(Stored data)
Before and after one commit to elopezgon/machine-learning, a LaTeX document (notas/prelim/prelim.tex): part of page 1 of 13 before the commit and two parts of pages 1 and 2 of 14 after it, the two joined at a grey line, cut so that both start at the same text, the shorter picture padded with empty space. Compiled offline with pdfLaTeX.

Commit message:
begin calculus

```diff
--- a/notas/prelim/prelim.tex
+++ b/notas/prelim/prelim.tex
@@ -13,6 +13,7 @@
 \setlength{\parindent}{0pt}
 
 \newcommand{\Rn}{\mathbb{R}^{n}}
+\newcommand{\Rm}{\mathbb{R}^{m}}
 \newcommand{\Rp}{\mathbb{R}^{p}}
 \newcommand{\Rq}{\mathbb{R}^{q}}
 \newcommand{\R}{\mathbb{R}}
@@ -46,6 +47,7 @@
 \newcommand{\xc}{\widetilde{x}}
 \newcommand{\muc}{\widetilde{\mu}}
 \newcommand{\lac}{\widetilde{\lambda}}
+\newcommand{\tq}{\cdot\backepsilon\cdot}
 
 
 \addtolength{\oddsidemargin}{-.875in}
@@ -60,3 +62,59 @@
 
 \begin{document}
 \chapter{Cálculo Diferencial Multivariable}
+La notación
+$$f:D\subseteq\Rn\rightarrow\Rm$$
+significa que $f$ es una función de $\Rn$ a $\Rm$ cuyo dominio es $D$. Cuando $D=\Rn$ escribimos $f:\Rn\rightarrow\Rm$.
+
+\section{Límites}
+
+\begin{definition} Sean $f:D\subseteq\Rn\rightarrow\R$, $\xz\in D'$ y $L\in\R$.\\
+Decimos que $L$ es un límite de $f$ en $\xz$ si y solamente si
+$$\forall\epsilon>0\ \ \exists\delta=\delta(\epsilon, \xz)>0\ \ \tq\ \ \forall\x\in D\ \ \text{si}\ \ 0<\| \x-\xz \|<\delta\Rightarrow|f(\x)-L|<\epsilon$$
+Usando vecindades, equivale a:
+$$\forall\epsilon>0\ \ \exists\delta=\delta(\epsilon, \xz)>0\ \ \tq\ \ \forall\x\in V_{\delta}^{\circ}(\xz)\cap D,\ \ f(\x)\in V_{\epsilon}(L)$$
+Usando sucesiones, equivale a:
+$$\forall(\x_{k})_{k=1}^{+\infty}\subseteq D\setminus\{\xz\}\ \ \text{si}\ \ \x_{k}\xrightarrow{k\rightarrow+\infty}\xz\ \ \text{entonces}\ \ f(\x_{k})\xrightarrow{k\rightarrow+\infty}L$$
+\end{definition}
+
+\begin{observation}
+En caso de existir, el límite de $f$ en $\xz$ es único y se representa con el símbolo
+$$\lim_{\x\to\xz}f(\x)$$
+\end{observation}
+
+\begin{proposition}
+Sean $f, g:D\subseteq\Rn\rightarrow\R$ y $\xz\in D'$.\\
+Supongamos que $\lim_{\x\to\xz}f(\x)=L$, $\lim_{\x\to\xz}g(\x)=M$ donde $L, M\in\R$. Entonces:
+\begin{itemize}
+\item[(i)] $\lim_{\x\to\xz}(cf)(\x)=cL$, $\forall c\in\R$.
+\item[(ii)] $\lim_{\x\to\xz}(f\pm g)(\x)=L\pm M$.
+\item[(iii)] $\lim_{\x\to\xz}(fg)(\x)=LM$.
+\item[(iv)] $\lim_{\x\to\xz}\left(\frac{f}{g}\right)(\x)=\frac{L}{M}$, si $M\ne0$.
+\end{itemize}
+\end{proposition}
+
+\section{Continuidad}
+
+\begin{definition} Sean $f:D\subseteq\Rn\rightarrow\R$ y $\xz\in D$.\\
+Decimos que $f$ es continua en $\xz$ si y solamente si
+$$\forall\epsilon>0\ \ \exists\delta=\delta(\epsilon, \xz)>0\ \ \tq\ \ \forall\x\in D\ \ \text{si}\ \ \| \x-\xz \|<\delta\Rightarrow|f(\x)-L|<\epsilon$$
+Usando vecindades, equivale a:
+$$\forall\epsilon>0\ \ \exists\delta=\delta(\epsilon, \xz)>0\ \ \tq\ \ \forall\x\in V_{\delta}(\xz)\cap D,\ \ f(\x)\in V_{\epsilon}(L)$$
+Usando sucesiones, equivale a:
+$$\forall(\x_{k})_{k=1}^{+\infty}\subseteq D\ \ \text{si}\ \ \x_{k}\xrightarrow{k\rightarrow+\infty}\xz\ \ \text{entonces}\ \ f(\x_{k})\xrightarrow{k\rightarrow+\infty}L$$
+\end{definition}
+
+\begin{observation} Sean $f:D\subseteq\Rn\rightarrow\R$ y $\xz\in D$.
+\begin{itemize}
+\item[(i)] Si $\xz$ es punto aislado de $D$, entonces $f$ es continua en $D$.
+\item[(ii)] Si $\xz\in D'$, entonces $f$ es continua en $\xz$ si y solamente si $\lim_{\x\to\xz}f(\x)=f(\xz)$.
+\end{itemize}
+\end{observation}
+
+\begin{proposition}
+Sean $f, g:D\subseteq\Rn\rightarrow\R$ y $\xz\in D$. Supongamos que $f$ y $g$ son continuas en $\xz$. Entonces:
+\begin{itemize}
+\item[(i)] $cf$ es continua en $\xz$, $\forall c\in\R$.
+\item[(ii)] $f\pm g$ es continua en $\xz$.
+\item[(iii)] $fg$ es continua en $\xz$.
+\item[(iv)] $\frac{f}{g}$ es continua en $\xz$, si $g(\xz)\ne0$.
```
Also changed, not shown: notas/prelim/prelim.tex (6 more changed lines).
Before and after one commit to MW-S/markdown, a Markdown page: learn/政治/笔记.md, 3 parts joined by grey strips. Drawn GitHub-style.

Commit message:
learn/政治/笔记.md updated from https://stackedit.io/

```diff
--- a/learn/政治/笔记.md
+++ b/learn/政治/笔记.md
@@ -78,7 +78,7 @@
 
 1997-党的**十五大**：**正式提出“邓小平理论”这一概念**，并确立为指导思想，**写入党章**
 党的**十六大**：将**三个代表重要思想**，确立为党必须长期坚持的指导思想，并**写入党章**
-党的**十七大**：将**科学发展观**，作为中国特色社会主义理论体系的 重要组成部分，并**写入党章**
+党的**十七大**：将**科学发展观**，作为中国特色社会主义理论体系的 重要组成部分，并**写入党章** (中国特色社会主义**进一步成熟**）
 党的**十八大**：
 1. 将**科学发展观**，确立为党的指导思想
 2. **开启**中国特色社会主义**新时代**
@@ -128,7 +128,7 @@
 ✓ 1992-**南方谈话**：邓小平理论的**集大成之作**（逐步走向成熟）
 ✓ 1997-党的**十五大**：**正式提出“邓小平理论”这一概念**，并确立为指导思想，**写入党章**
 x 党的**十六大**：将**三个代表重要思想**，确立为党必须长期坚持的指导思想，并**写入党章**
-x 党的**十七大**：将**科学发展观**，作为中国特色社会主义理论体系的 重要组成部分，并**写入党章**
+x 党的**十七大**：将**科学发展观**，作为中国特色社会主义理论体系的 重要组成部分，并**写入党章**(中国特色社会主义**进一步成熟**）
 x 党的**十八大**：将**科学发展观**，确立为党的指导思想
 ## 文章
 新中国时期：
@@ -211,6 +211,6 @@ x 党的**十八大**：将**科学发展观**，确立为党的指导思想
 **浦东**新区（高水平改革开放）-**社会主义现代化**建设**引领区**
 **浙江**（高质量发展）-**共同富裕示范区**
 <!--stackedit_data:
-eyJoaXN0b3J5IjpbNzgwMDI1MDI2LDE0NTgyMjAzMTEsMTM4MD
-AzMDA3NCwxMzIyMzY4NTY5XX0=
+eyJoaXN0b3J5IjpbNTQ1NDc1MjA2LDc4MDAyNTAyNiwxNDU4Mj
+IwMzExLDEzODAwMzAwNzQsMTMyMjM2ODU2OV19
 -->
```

**Work item:**
The required output is the number of lines in the records that contain the word "newcommand", with nothing added.

**Output below:**
9